- K. J. Saunders, D. L. McCulloch, A. J. Shepherd, and A. G. Wilkinson, “Emmetropisation following preterm birth,” British Journal of Ophthalmology, vol. 86, no. 9, pp. 1035–1040, 2002.
- M. Verma, J. Chhatwal, S. Jaison, S. Thomas, and R. Daniel, “Refractive errors in preterm babies,” Indian Pediatrics, vol. 31, no. 10, pp. 1183–1186, 1994.
- S.-M. Saw, S.-B. Tan, D. Fung et al., “IQ and the association with myopia in children,” Investigative Ophthalmology and Visual Science, vol. 45, no. 9, pp. 2943–2948, 2004.
- I. Morgan and K. Rose, “How genetic is school myopia?” Progress in Retinal and Eye Research, vol. 24, no. 1, pp. 1–38, 2005.

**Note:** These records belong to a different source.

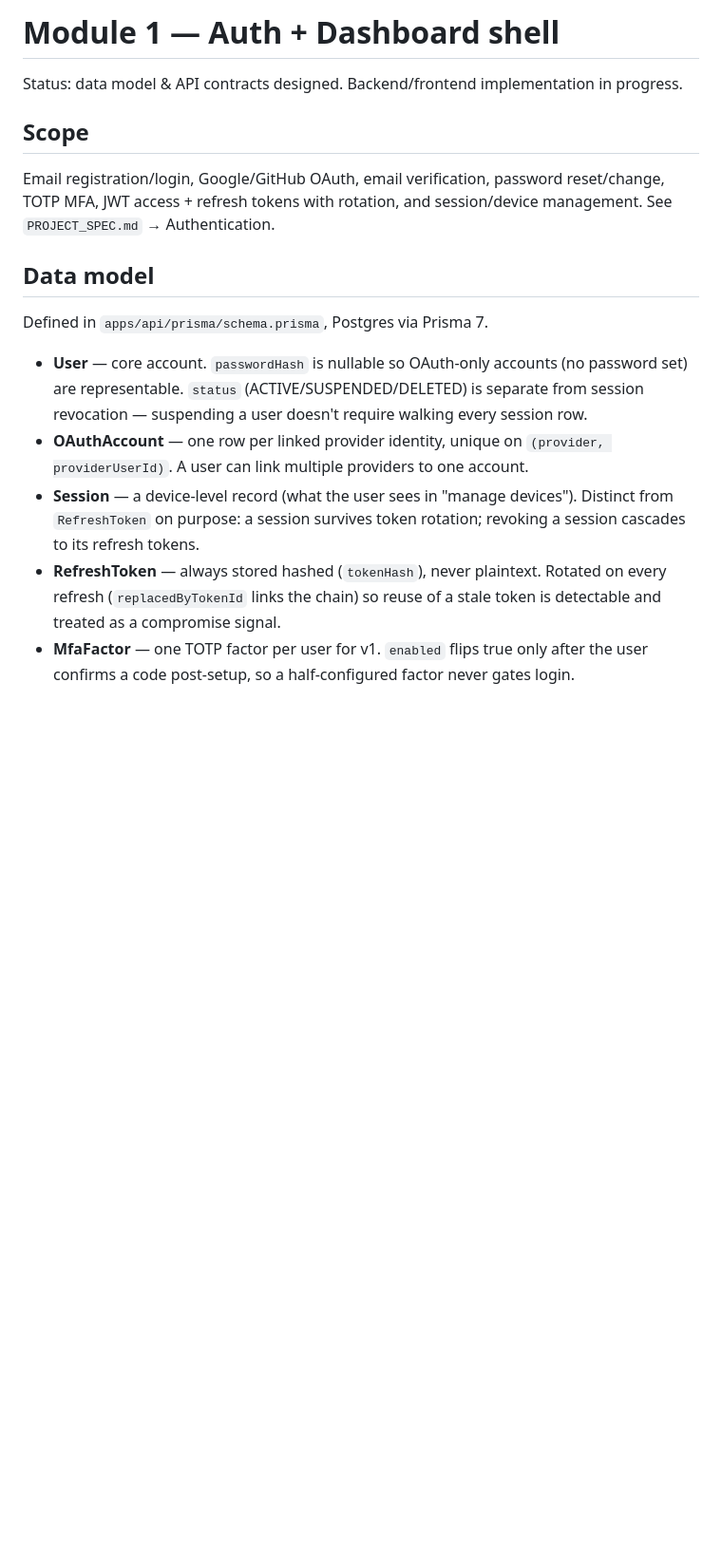
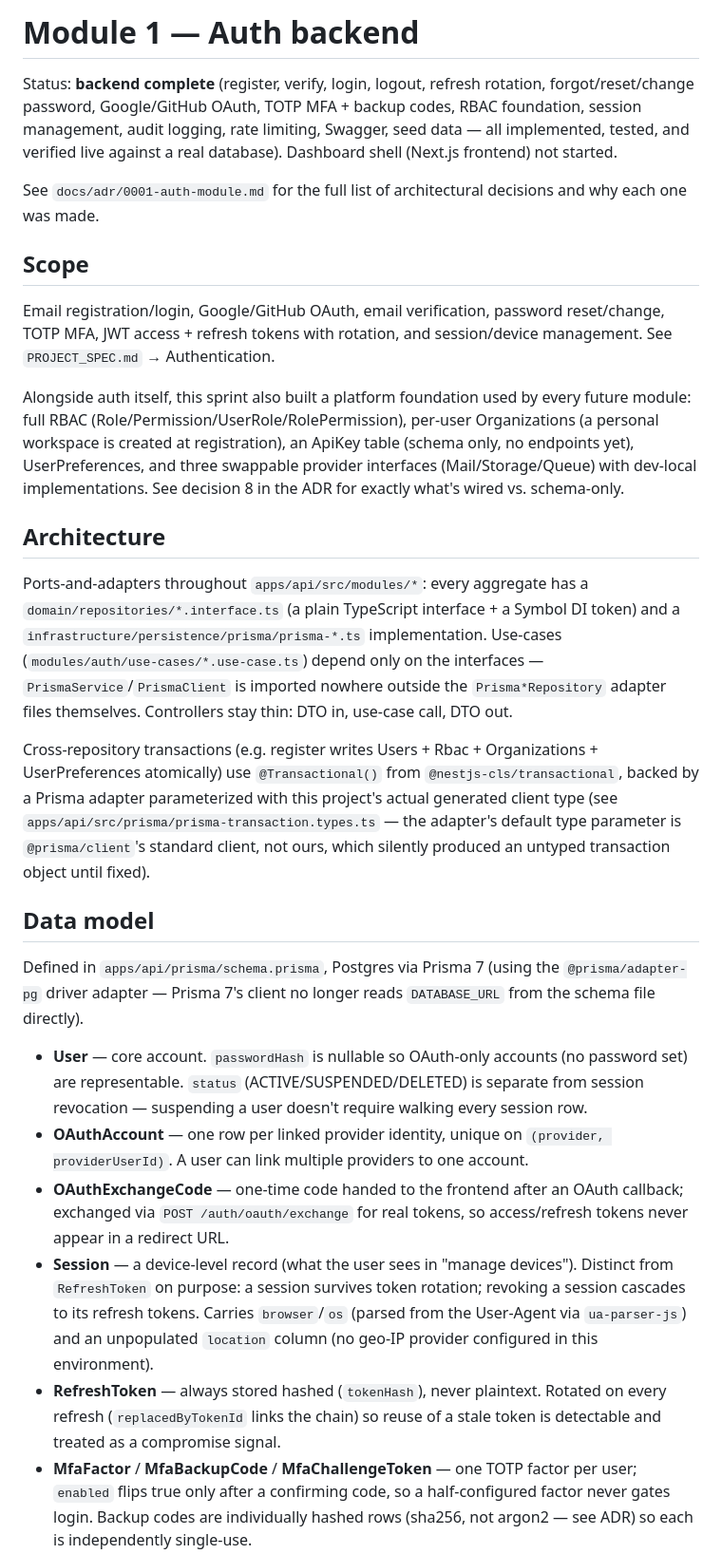
Before and after one commit to muhammadsobirovv/secora, a Markdown page: docs/modules/01-auth.md, the part around one of its changes. Shown at 95% size. GitHub-like rendering; blank space fills up the shorter version.

```diff
--- a/docs/modules/01-auth.md
+++ b/docs/modules/01-auth.md
@@ -1,6 +1,13 @@
-# Module 1 — Auth + Dashboard shell
+# Module 1 — Auth backend
 
-Status: data model & API contracts designed. Backend/frontend implementation in progress.
+Status: **backend complete** (register, verify, login, logout, refresh
+rotation, forgot/reset/change password, Google/GitHub OAuth, TOTP MFA +
+backup codes, RBAC foundation, session management, audit logging, rate
+limiting, Swagger, seed data — all implemented, tested, and verified live
+against a real database). Dashboard shell (Next.js frontend) not started.
+
+See `docs/adr/0001-auth-module.md` for the full list of architectural
+decisions and why each one was made.
 
 ## Scope
 
@@ -8,9 +15,37 @@ Email registration/login, Google/GitHub OAuth, email verification, password
 reset/change, TOTP MFA, JWT access + refresh tokens with rotation, and
 session/device management. See `PROJECT_SPEC.md` → Authentication.
 
+Alongside auth itself, this sprint also built a platform foundation used by
+every future module: full RBAC (Role/Permission/UserRole/RolePermission),
+per-user Organizations (a personal workspace is created at registration),
+an ApiKey table (schema only, no endpoints yet), UserPreferences, and three
+swappable provider interfaces (Mail/Storage/Queue) with dev-local
+implementations. See decision 8 in the ADR for exactly what's wired vs.
+schema-only.
+
+## Architecture
+
+Ports-and-adapters throughout `apps/api/src/modules/*`: every aggregate
+has a `domain/repositories/*.interface.ts` (a plain TypeScript interface +
+a Symbol DI token) and a `infrastructure/persistence/prisma/prisma-*.ts`
+implementation. Use-cases (`modules/auth/use-cases/*.use-case.ts`) depend
+only on the interfaces — `PrismaService`/`PrismaClient` is imported
+nowhere outside the `Prisma*Repository` adapter files themselves.
+Controllers stay thin: DTO in, use-case call, DTO out.
+
+Cross-repository transactions (e.g. register writes Users + Rbac +
+Organizations + UserPreferences atomically) use `@Transactional()` from
+`@nestjs-cls/transactional`, backed by a Prisma adapter parameterized with
+this project's actual generated client type (see
+`apps/api/src/prisma/prisma-transaction.types.ts` — the adapter's default
+type parameter is `@prisma/client`'s standard client, not ours, which
+silently produced an untyped transaction object until fixed).
+
 ## Data model
 
-Defined in `apps/api/prisma/schema.prisma`, Postgres via Prisma 7.
+Defined in `apps/api/prisma/schema.prisma`, Postgres via Prisma 7 (using
+the `@prisma/adapter-pg` driver adapter — Prisma 7's client no longer reads
+`DATABASE_URL` from the schema file directly).
 
 - **User** — core account. `passwordHash` is nullable so OAuth-only accounts
   (no password set) are representable. `status` (ACTIVE/SUSPENDED/DELETED) is
@@ -18,13 +53,20 @@ Defined in `apps/api/prisma/schema.prisma`, Postgres via Prisma 7.
   every session row.
 - **OAuthAccount** — one row per linked provider identity, unique on
   `(provider, providerUserId)`. A user can link multiple providers to one account.
+- **OAuthExchangeCode** — one-time code handed to the frontend after an OAuth
+  callback; exchanged via `POST /auth/oauth/exchange` for real tokens, so
+  access/refresh tokens never appear in a redirect URL.
 - **Session** — a device-level record (what the user sees in "manage devices").
   Distinct from `RefreshToken` on purpose: a session survives token rotation;
-  revoking a session cascades to its refresh tokens.
+  revoking a session cascades to its refresh tokens. Carries `browser`/`os`
+  (parsed from the User-Agent via `ua-parser-js`) and an unpopulated
+  `location` column (no geo-IP provider configured in this environment).
 - **RefreshToken** — always stored hashed (`tokenHash`), never plaintext.
   Rotated on every refresh (`replacedByTokenId` links the chain) so reuse of a
   stale token is detectable and treated as a compromise signal.
-- **MfaFactor** — one TOTP factor per user for v1. `enabled` flips true only
-  after the user confirms a code post-setup, so a half-configured factor never
-  gates login.
+- **MfaFactor** / **MfaBackupCode** / **MfaChallengeToken** — one TOTP
+  factor per user; `enabled` flips true only after a confirming code, so a
+  half-configured factor never gates login. Backup codes are individually
+  hashed rows (sha256, not argon2 — see ADR) so each is independently
+  single-use.
 - **EmailVerificationToken** / **PasswordResetToken** — short-lived, hashed,
```
Also changed, not shown: other parts of docs/modules/01-auth.md (+56 -25 lines), PROJECT_SPEC.md (+7 -1 lines), docs/adr/0001-auth-module.md (added, +234 -0 lines).
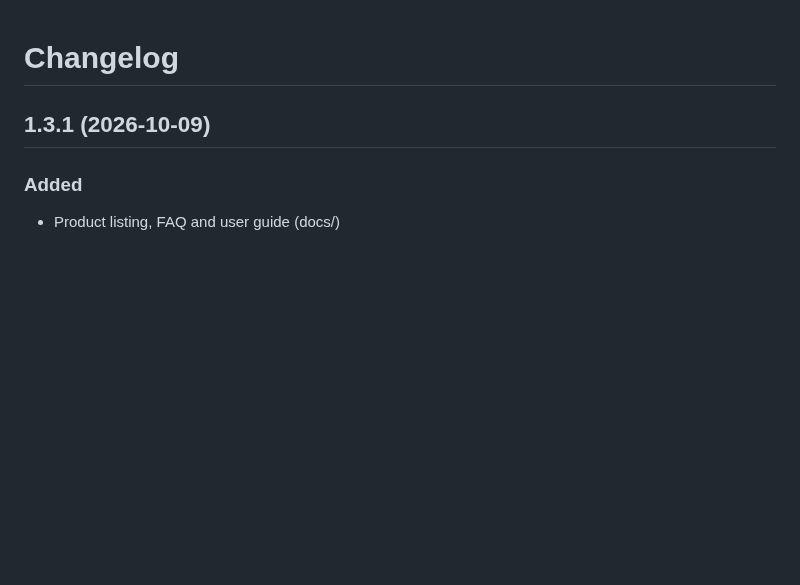
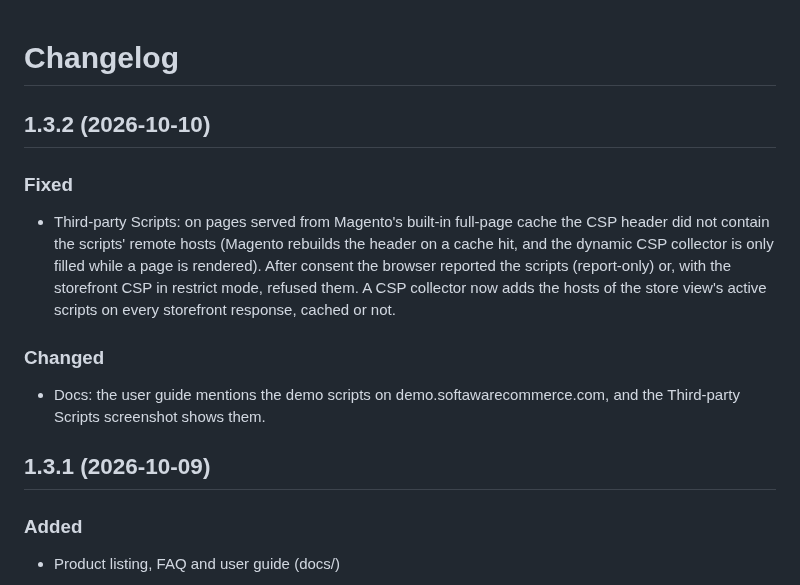
Before and after one commit to commercegears/module-cookie-consent, a Markdown page: CHANGELOG.md, the part around the change. Rendered like a GitHub page; blank space fills up the shorter version.

Commit message:
Changelog 1.3.2; docs mention the demo scripts, new Third-party Scripts screenshot

```diff
--- a/CHANGELOG.md
+++ b/CHANGELOG.md
@@ -1,4 +1,19 @@
 # Changelog
+
+## 1.3.2 (2026-10-10)
+
+### Fixed
+
+- Third-party Scripts: on pages served from Magento's built-in full-page cache the CSP header did not contain the
+  scripts' remote hosts (Magento rebuilds the header on a cache hit, and the dynamic CSP collector is only filled
+  while a page is rendered). After consent the browser reported the scripts (report-only) or, with the storefront CSP
+  in restrict mode, refused them. A CSP collector now adds the hosts of the store view's active scripts on every
+  storefront response, cached or not.
+
+### Changed
+
+- Docs: the user guide mentions the demo scripts on demo.softawarecommerce.com, and the Third-party Scripts
+  screenshot shows them.
 
 ## 1.3.1 (2026-10-09)
 
```
Also changed, not shown: docs/user-guide.md (+5 -0 lines), docs/images/admin-scripts.png.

Copyright © 2015 Berna Akova-Budak et al. This is an open access article distributed under the Creative Commons Attribution License, which permits unrestricted use, distribution, and reproduction in any medium, provided the original work is properly cited.